I grabbed my dad's coat, and got ready to go 'shopping.' Just as I was about to leave I slipped the white paper with a star in the window. It was for Kate. We had color codes. Red was danger. It meant get help, and never to come back. Blue meant to go to a friends house. The thought was that dad was angry and drunk. White was I'm gone. If it had a star on it, then I was at the store. If it was just a white paper; I hadn't come home from school.
The outside air was chilly. I walked to the market. It was over-priced, so Kate and I could never afford it. That didn't matter, I had other plans in mind. I browsed the aisle's. Slipping bread and fruit into dad's jacket. Then I walked out looking casual, or trying to at least. When I got outside I ran the rest of the way home. I couldn't afford to be caught. They would ask why I stole food, and I would have to tell them. They would get Dad in trouble, then separate me and Kate. That was something I wouldn't be able to deal with.
The cold atmosphere hit me as I walked into the house. I inhaled the smell of Beer and puke. It made me sick to my stomach by the time I finally reached the room. I stuffed half the food under the bed, then set up the rest of it for a feast. Kate walked into the room cleanly showered.
"Hey." Her voice was raspy and unclear. She still had that bad cold.
"Lets eat," I nodded to the food.
"A feast? What's the occasion?"
"I was hungry, no doubt you are too?"
"Of course, aren't we always?"
I sat down to eat, and that ended our conversation. We stuffed our face, and never said a word. We don't talk much. We are too focused on living. We take day by day; eating what we have, when we have it. It's all about surviving.
Feeling content, I got ready for bed. Kate was already asleep on the mattress. She looked so peaceful and happy. I wish she always looked like this. Her face was glowing, and her breaths were even. I slipped into bed next to her. She was breathing softly in my ear, and I liked it. It's like a rhythmic drum putting me to sleep.
While I closed my eyes, I smiled to myself. I felt like I was going to explode. It was the best feeling I have felt since before I can remember. I was so full. Lately I am so used to the gnawing at my stomach, that when the pain stops it feels like heaven. I wish this moment of peace and comfort could go on forever, but everything ends at one point.

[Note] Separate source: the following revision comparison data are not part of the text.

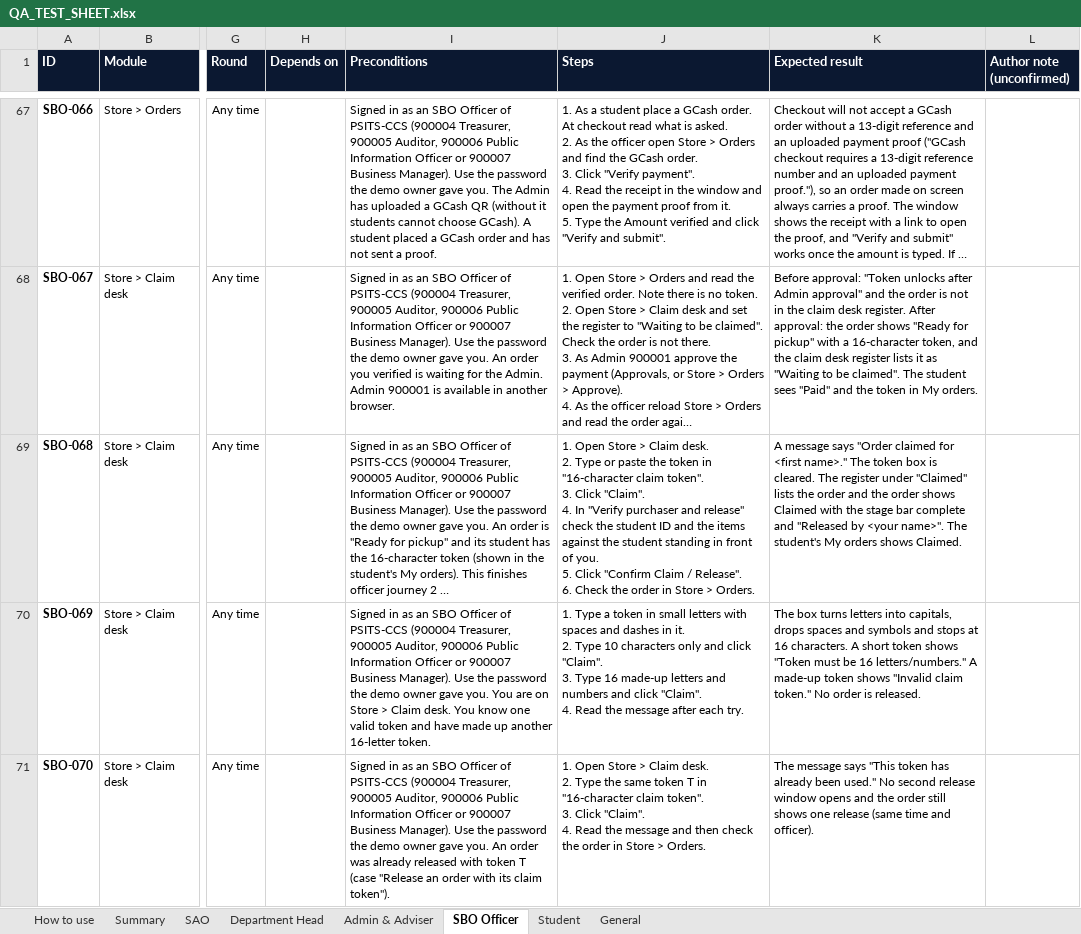
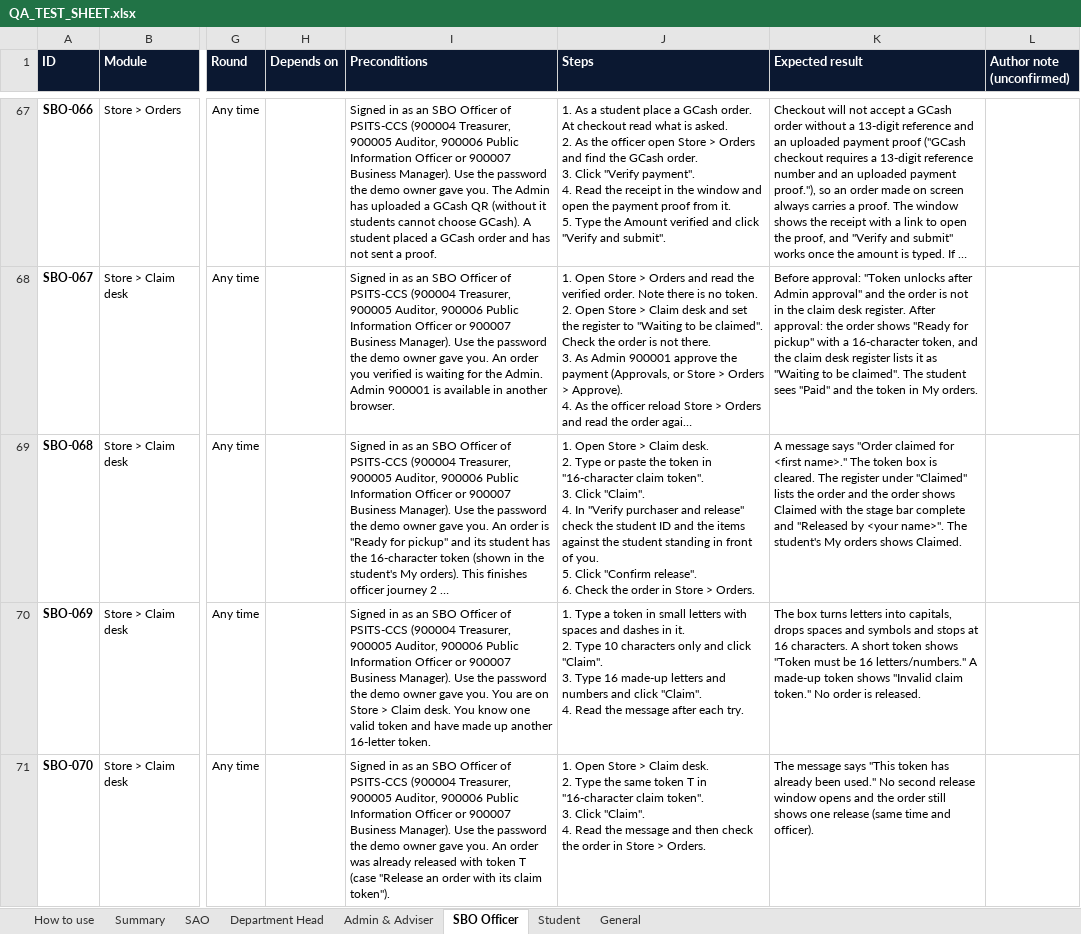
Before and after one commit to prodoc-zen/Hiusa-FULL, an Excel workbook: docs/QA_TEST_SHEET.xlsx, sheet SBO Officer, drawn as a sheet; only a part is shown, gaps mark what is left out; long unchanged cells end in …; values as stored, in another font and other column widths than the file's, no borders; conditional formats not drawn; ↵ is a line break in a cell; the diff covers the shown part only; the diff names each change by its address in the sheet, - before the commit and + after, or states it on an @@ line.

Commit message:
docs: correct the SAO menu, the officer release path, the button labels and the Department Head click limit, and add a row-release case
Co-Authored-By: John Carlo Borgueta <johncarloborgueta@gmail.com>

```diff
--- a/docs/QA_TEST_SHEET.xlsx (sheet SBO Officer)
+++ b/docs/QA_TEST_SHEET.xlsx (sheet SBO Officer)
-J69 (Steps): …Click "Confirm Claim / Release". ↵ 6. Check…
+J69 (Steps): …Click "Confirm release". ↵ 6. Check…
```
Also changed, not shown: 1 added row elsewhere in this sheet, sheet Summary, sheet General, sheet Admin & Adviser, 12 other files.
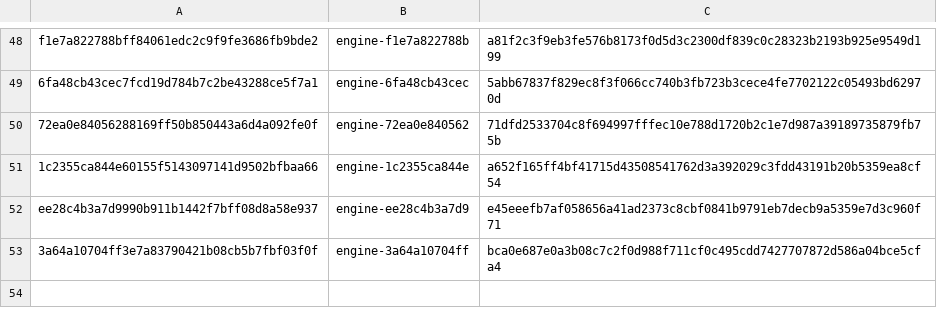
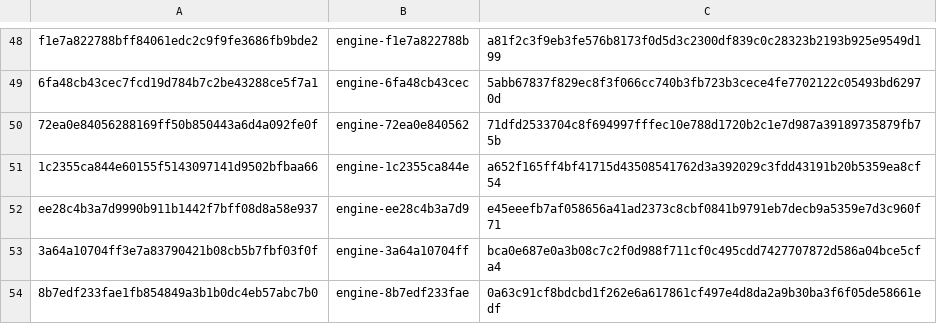
Before and after one commit to 1homsi/ardia, a TSV file: packages/ardiacore/prebuilt-engines.tsv, drawn as a sheet; only a part is shown, gaps mark what is left out.

Commit message:
Prebuilt engine: 8b7edf233fae

```diff
--- a/packages/ardiacore/prebuilt-engines.tsv
+++ b/packages/ardiacore/prebuilt-engines.tsv
@@ -53 +53,2 @@ ee28c4b3a7d9990b911b1442f7bff08d8a58e937	engine-ee28c4b3a7d9	e45eeefb7af058656a4
 3a64a10704ff3e7a83790421b08cb5b7fbf03f0f	engine-3a64a10704ff	bca0e687e0a3b08c7c2f0d988f711cf0c495cdd7427707872d586a04bce5cfa4
+8b7edf233fae1fb854849a3b1b0dc4eb57abc7b0	engine-8b7edf233fae	0a63c91cf8bdcbd1f262e6a617861cf497e4d8da2a9b30ba3f6f05de58661edf
```
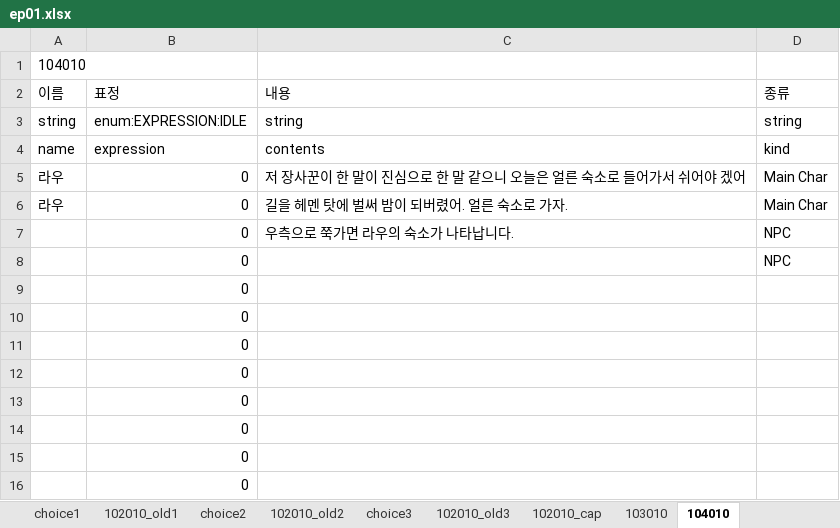
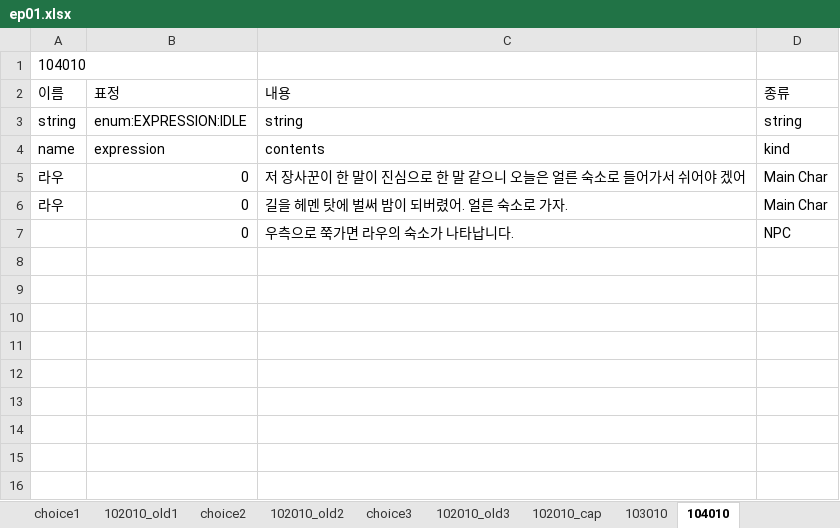
Before and after one commit to SunSet97/Slanted_Structure, an Excel workbook: Excel2Json/bin/ep1/ep01.xlsx, sheet 104010, drawn as a sheet; values as stored, in another font and other column widths than the file's, no borders; the diff names each change by its address in the sheet, - before the commit and + after, or states it on an @@ line.

```diff
--- a/Excel2Json/bin/ep1/ep01.xlsx (sheet 104010)
+++ b/Excel2Json/bin/ep1/ep01.xlsx (sheet 104010)
-row 8:  | 0 |  | NPC
-row 9:  | 0
-row 10:  | 0
-row 11:  | 0
-row 12:  | 0
-row 13:  | 0
-row 14:  | 0
-row 15:  | 0
-row 16:  | 0
```
Also changed, not shown: sheet choice2, sheet choice1, sheet choice3, sheet 102010_choice, 14 other files.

I usually love mornings on the bus for two reason. First, it brings me to school; which is another safe haven. Also, everyone is tired and I can breathe, and think easily, but thinking can be dangerous for me. While I love thinking of the future, when I think of the past it brings pain and tears. Tears force me to wipe my eyes, and there I feel the scar from Dad's belt. It brings back memories about the days I can hardly remember. The only thing that proves the pain I went through is all the scars. I have them all around my body. It's like they don't want to be forgotten. I wish they'd disappear.
Our bus was late to school, and I had about a minute to get to class. It didn't matter though. I put my backpack in my locker, then arrived at class . Taking my seat next to Derek I sighed. It was time to learn Derek's awful life. Quickly, he started complaining. What a child! Thats all he ever did. Hasn't he ever heard of being grateful?
"I have a new curfew. It's horrible, man! 8 o'clock. My parents just have their mind set on ruining my life!" Derek waited for a response from his friend. I said something before I could stop myself.
"Derek. Just shut up! Your life is not horrible. You get dinner every night. You have more then 5 shirts. The only chore you have is cleaning your room! Yeah your parents gave you a curfew! Get over it! At least your parents want you home every night. My dad doesn't care. It would be easier if i was dead! I would trade life's with you any day." I was almost screaming. Noting this, I lowered my voice. "You have it easy. I hope you know that." When I finished; Derek was gaping at me. I just turned around not waiting for a response. Life isn't about waiting, it's about being prepared and surviving.